I often get asked why chick lit? Why did I dedicate my blog to this genre, which has been called less than remarkable words among “serious” literary folks? In all honesty, a few years back I was wandering through the library, not sure which direction to take. I had officially grown out of The Baby-Sitters Club books, outgrown the Sweet Valley High books, and wasn’t sure what to try next. Romance? Mystery? Nothing seemed right. But then I found a book with a hot pink cover, with confetti splashed across the front. Yes, the cover drew me in. The book was The Bachelorette Party by Karen McCullah Lutz, and I loved the story. On my next trip to the library, I hunted down more books with fun pink covers. I found The Agency by Ally O’Brien, and authors such as Sophie Kinsella and Emily Giffin. I really didn’t even realize I was reading a certain genre, until I decided to start my blog and post reviews. My world was opened up when I started “meeting” other great owners behind chick lit blogs, and I absolutely love the online community I now belong to.
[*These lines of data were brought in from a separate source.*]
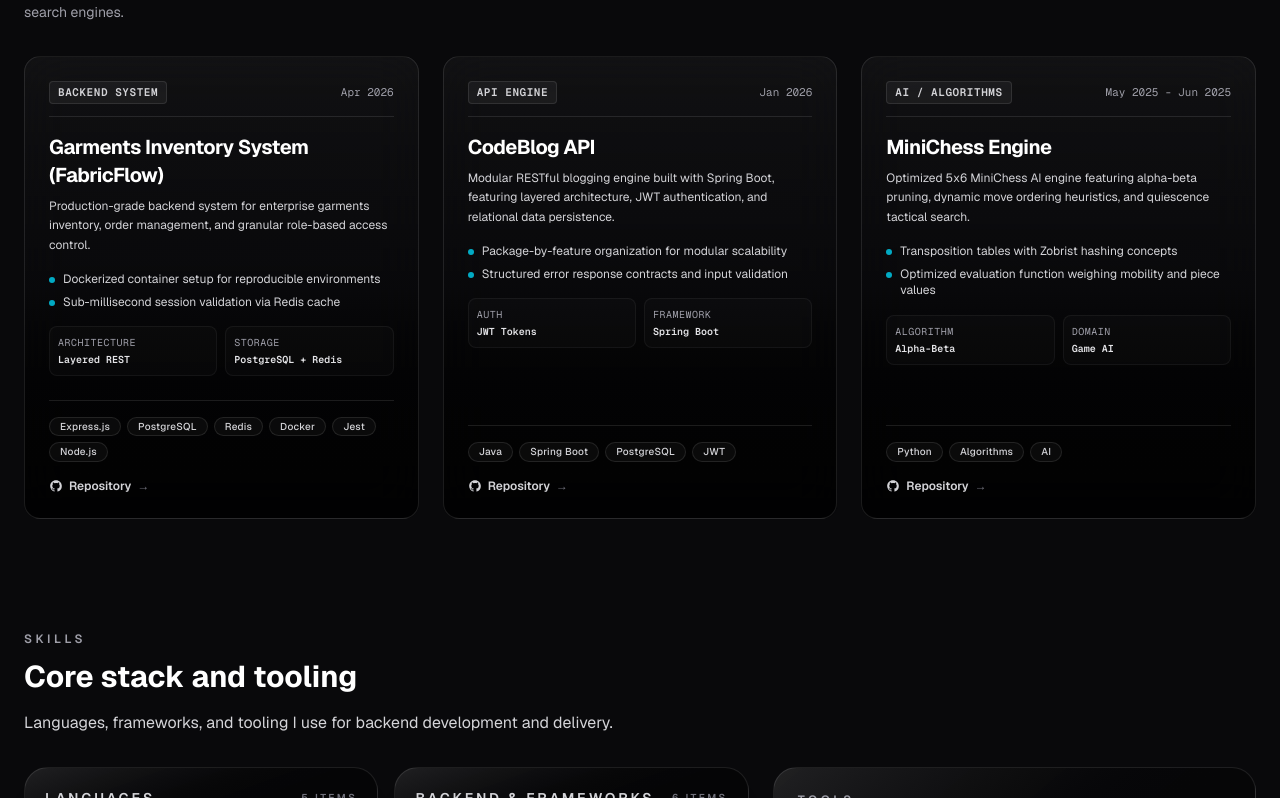
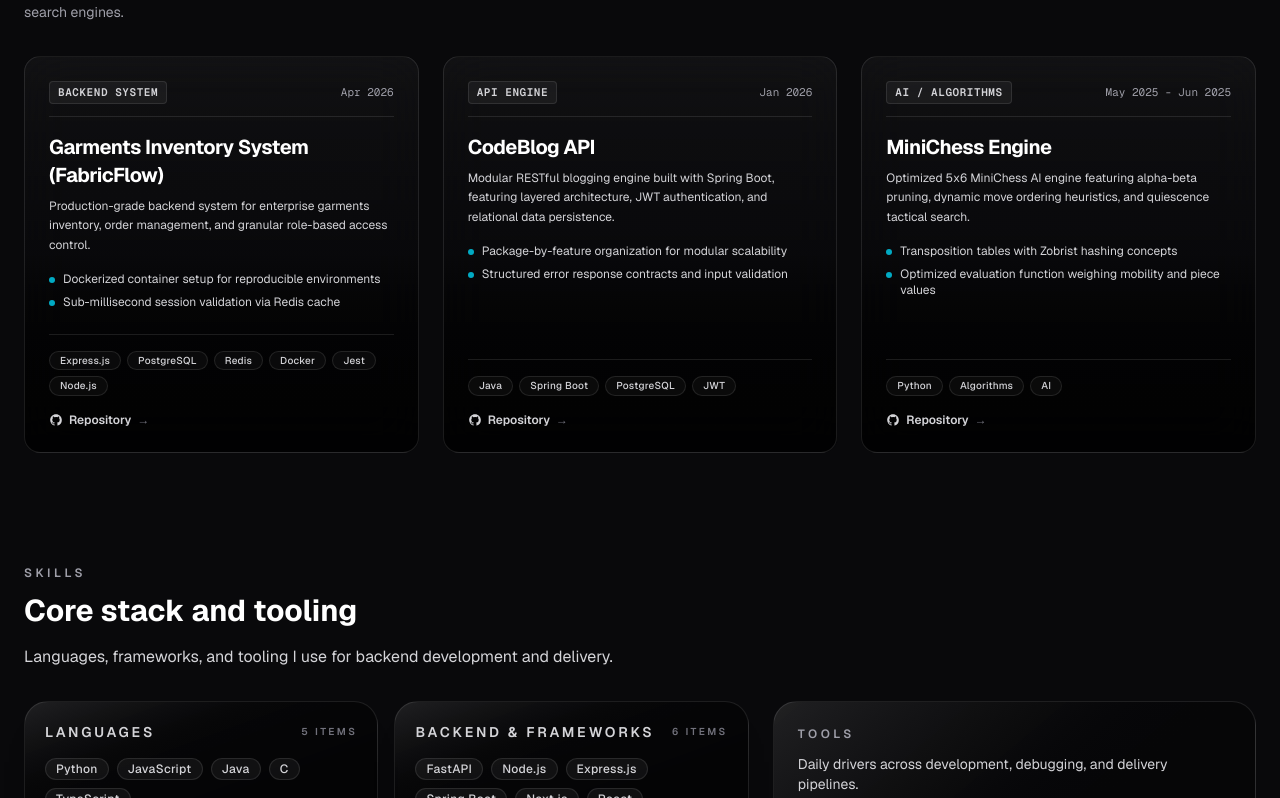
Before and after one commit to jarifulovi/jr-portfolio, a Next.js app: page / in a window 1280 px wide. Shown: the part 6099-6897 px from the top of the page. Built offline with nearby package versions, Linux system fonts and the light colour scheme.

Commit message:
refactor: remove metrics property and UI from secondary project cards

```diff
--- a/src/components/sections/ProjectsSection.tsx
+++ b/src/components/sections/ProjectsSection.tsx
@@ -124,7 +124,6 @@ export default function ProjectsSection({ projects }: { projects: Project[] }) {
                   title={project.title}
                   description={project.description}
                   highlights={project.highlights}
-                  metrics={project.metrics}
                   stack={project.stack}
                   repoUrl={project.repoUrl}
                   liveUrl={project.liveUrl}
--- a/src/components/sections/SecondaryProjectCard.tsx
+++ b/src/components/sections/SecondaryProjectCard.tsx
@@ -7,7 +7,6 @@ interface SecondaryProjectProps {
   title: string;
   description: string;
   highlights?: string[];
-  metrics?: { label: string; value: string }[];
   stack: string[];
   repoUrl?: string;
   liveUrl?: string;
@@ -19,7 +18,6 @@ export const SecondaryProjectCard: React.FC<SecondaryProjectProps> = ({
   title,
   description,
   highlights = [],
-  metrics = [],
   stack,
   repoUrl,
   liveUrl,
@@ -47,7 +45,7 @@ export const SecondaryProjectCard: React.FC<SecondaryProjectProps> = ({
           {description}
         </p>
 
-        {/* Key Highlights / Metrics */}
+        {/* Key Highlights */}
         {highlights.length > 0 && (
           <ul className="mt-4 space-y-1.5 text-xs text-zinc-300">
             {highlights.slice(0, 2).map((item) => (
@@ -57,21 +55,6 @@ export const SecondaryProjectCard: React.FC<SecondaryProjectProps> = ({
               </li>
             ))}
           </ul>
-        )}
-
-        {/* Compact Metrics Chips */}
-        {metrics.length > 0 && (
-          <div className="mt-4 grid grid-cols-2 gap-2 font-mono text-[10px]">
-            {metrics.map((m) => (
-              <div
-                key={m.label}
-                className="rounded-lg border border-white/5 bg-white/[0.02] p-2"
-              >
-                <span className="text-zinc-400 uppercase tracking-wider block">{m.label}</span>
-                <span className="font-semibold text-zinc-200 block truncate mt-0.5">{m.value}</span>
-              </div>
-            ))}
-          </div>
         )}
       </div>
 
```
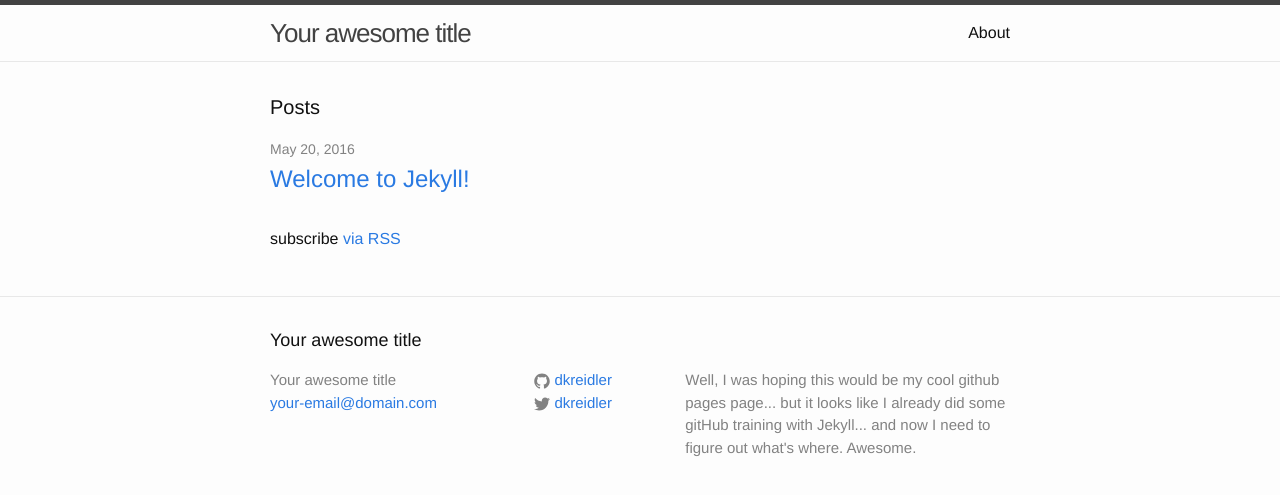
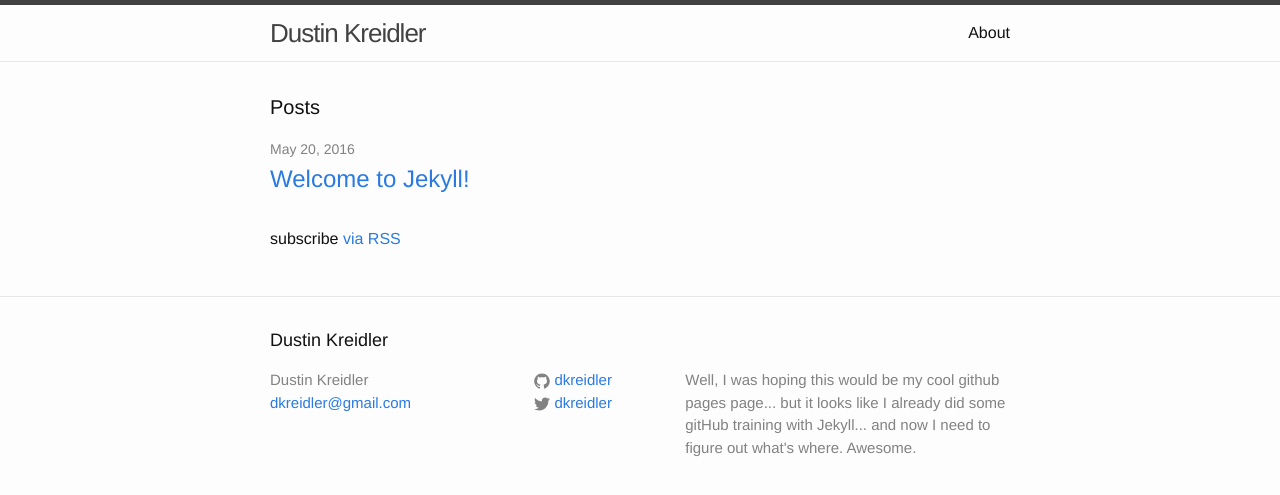
Before and after one commit to dkreidler/dkreidler.github.io, a Jekyll site: the page built from index.html, in a window 1280 px wide. Shown: the top 495 px of the page. Built offline with Jekyll 4.4.1, drawn with Linux system fonts in a browser that asks for light colours.

Commit message:
Update _config.yml

```diff
--- a/_config.yml
+++ b/_config.yml
@@ -6,8 +6,8 @@
 # 'jekyll serve'. If you change this file, please restart the server process.
 
 # Site settings
-title: Your awesome title
-email: your-email@domain.com
+title: Dustin Kreidler
+email: dkreidler@gmail.com
 description: > # this means to ignore newlines until "baseurl:"
   Well, I was hoping this would be my cool github pages page... but it looks
   like I already did some gitHub training with Jekyll... and now I need to
```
Around November of last year, I started seeing a lot of Tweets and messages about different challenges readers could sign up for. Romance challenges, mystery challenges, sci-fi challenges. I started to wonder if anyone hosted a chick lit challenge. Why not? All these other genres were being focused on, someone needed to focus on chick lit! I waited a few weeks, not wanting to step on any of my fellow blogger’s toes if they usually host this type of challenge, but when no one came forward, I decided to host my first challenge. With the help of my followers, we decided on reading twelve chick lit books throughout 2011, with two of those being a debut from an author. I love working with debut authors on my blog, so I knew that would be a great element for the challenge as well. I have had great authors sponsor a month, and any reader who posts a review (either to their blog, Goodreads page, or another site such as Amazon) is entered to win that month’s prize. The response was better than I expected- almost ninety readers signed up to take the Chick Lit Challenge! I love reading their reviews, finding new authors, and watching the readers interact with one another. I am having a great time playing hostess, and am very grateful to all the authors and especially readers for making this challenge a success. If you want to sign up for the Chick Lit Challenge, there is still time! The cutoff month is October, so to sign up, just enter your name and blog URL on the Challenge page. If you do not have a blog, you can enter your GoodReads or Amazon URL, or send me an email at Samantha(at)chicklitplus.com and I will make sure you are entered. If you are an author and would like to sponsor a month (donate books as a prize) please email me and we can work out a timeframe. Thank you to everyone who has helped make the Chick Lit Challenge a success so far and I look forward to the rest of the year. And thank you to the RWA Chick Lit Chapter for letting me come talk about myself and my blog. I hope to be back again!
Samantha Robey is twenty-three and living in Des Moines, Iowa. She started Chick Lit Plus in October of 2009 as a way to connect with other readers and authors. She posts reviews, author interviews, and articles on topics such as health, fitness, beauty, and fashion. She also offers freelance editing services and coordinates blog tours for authors. Besides reading and writing, Samantha also enjoys traveling and sports- especially watching her Green Bay Packers win the Superbowl.